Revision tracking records
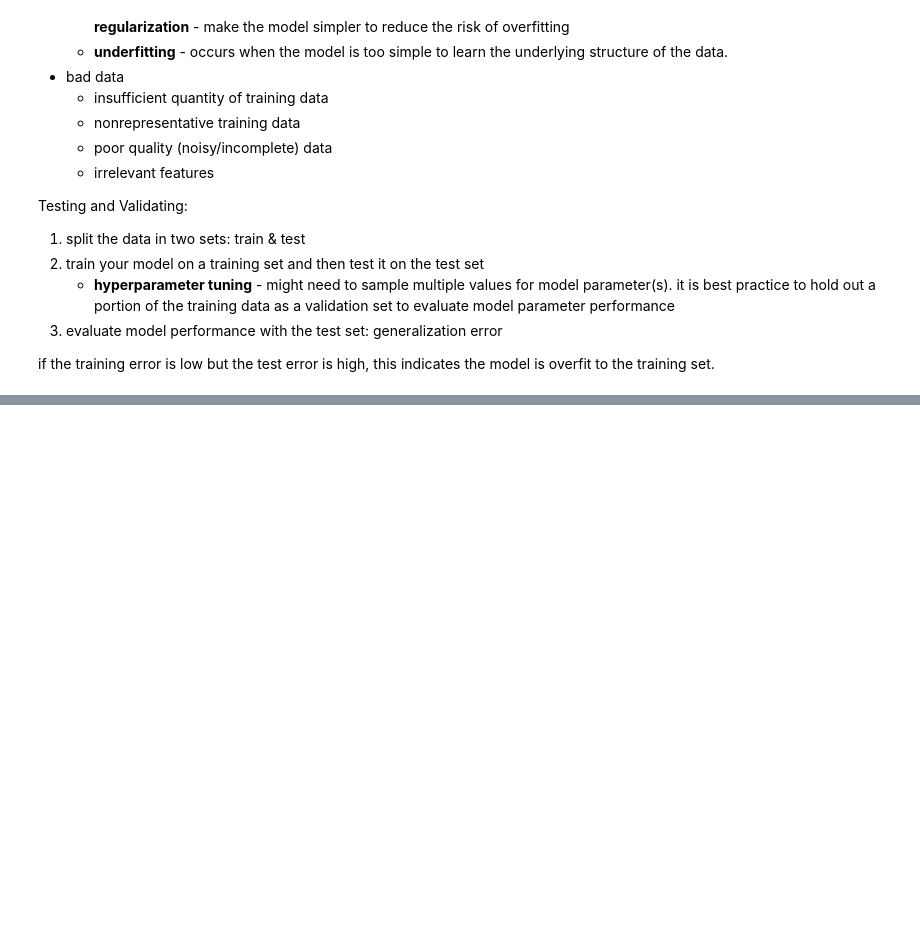
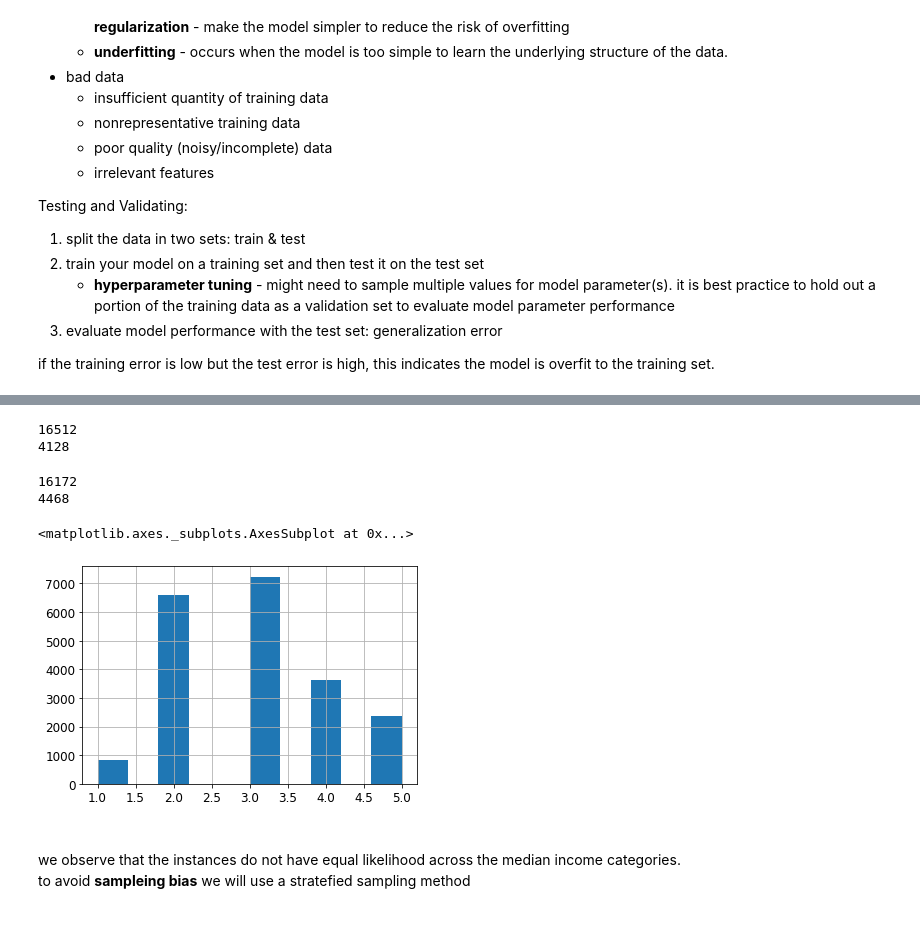
Before and after one commit to SmilodonCub/ReadingLearningTinkering, a Jupyter notebook: ML_wSKLKTF/HandsOn_ML_notes.ipynb, the cells around one changed output, grey strips where cells are left out. Saved outputs shown, nothing was run; the diff lists cells and outputs as text; code cells hidden in the pictures; blank space fills up the shorter version.

```diff
--- a/ML_wSKLKTF/HandsOn_ML_notes.ipynb
+++ b/ML_wSKLKTF/HandsOn_ML_notes.ipynb
@@ -118,0 +285,7 @@ if the training error is low but the test error is high, this indicates the mode
+# %%
+train_set, test_set = split_train_test( housing, 0.2 )
+print( len( train_set ) )
+print( len( test_set ) )
+# %% [output]
+16512
+4128
@@ -118,0 +303,9 @@ if the training error is low but the test error is high, this indicates the mode
+# %%
+housing_with_id = housing.copy()
+housing_with_id[ 'id' ] = housing[ "longitude" ]*1000 + housing[ "longitude" ]
+train_set, test_set = split_train_test_by_id( housing_with_id, 0.2, "id" )
+print( len( train_set ) )
+print( len( test_set ) )
+# %% [output]
+16172
+4468
@@ -118,0 +316,16 @@ if the training error is low but the test error is high, this indicates the mode
+# %%
+housing[ "income_cat" ] = pd.cut( housing[ "median_income" ],
+                                bins = [ 0., 1.5, 3.0, 4.5, 6., np.inf ],
+                                labels = [ 1,2,3,4,5 ] )
+housing[ "income_cat" ].hist()
+plt.show()
+# %% [output]
+<matplotlib.axes._subplots.AxesSubplot at 0x...>
+[figure, added]
+# %% [markdown]
+<br>
+
+we observe that the instances do not have equal likelihood across the median income categories.
+to avoid **sampleing bias** we will use a stratefied sampling method
+
+<br>
```
Also changed, not shown: parts of 23 cells of this notebook.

→ **PROBLEM STATEMENT**
Leave out the pictures and output every record above precisely as given.

→ **SOLUTION TO THIS PROBLEM**
Before and after one commit to SmilodonCub/ReadingLearningTinkering, a Jupyter notebook: ML_wSKLKTF/HandsOn_ML_notes.ipynb, the cells around one changed output, grey strips where cells are left out. Saved outputs shown, nothing was run; the diff lists cells and outputs as text; code cells hidden in the pictures; blank space fills up the shorter version.

```diff
--- a/ML_wSKLKTF/HandsOn_ML_notes.ipynb
+++ b/ML_wSKLKTF/HandsOn_ML_notes.ipynb
@@ -118,0 +285,7 @@ if the training error is low but the test error is high, this indicates the mode
+# %%
+train_set, test_set = split_train_test( housing, 0.2 )
+print( len( train_set ) )
+print( len( test_set ) )
+# %% [output]
+16512
+4128
@@ -118,0 +303,9 @@ if the training error is low but the test error is high, this indicates the mode
+# %%
+housing_with_id = housing.copy()
+housing_with_id[ 'id' ] = housing[ "longitude" ]*1000 + housing[ "longitude" ]
+train_set, test_set = split_train_test_by_id( housing_with_id, 0.2, "id" )
+print( len( train_set ) )
+print( len( test_set ) )
+# %% [output]
+16172
+4468
@@ -118,0 +316,16 @@ if the training error is low but the test error is high, this indicates the mode
+# %%
+housing[ "income_cat" ] = pd.cut( housing[ "median_income" ],
+                                bins = [ 0., 1.5, 3.0, 4.5, 6., np.inf ],
+                                labels = [ 1,2,3,4,5 ] )
+housing[ "income_cat" ].hist()
+plt.show()
+# %% [output]
+<matplotlib.axes._subplots.AxesSubplot at 0x...>
+[figure, added]
+# %% [markdown]
+<br>
+
+we observe that the instances do not have equal likelihood across the median income categories.
+to avoid **sampleing bias** we will use a stratefied sampling method
+
+<br>
```
Also changed, not shown: parts of 23 cells of this notebook.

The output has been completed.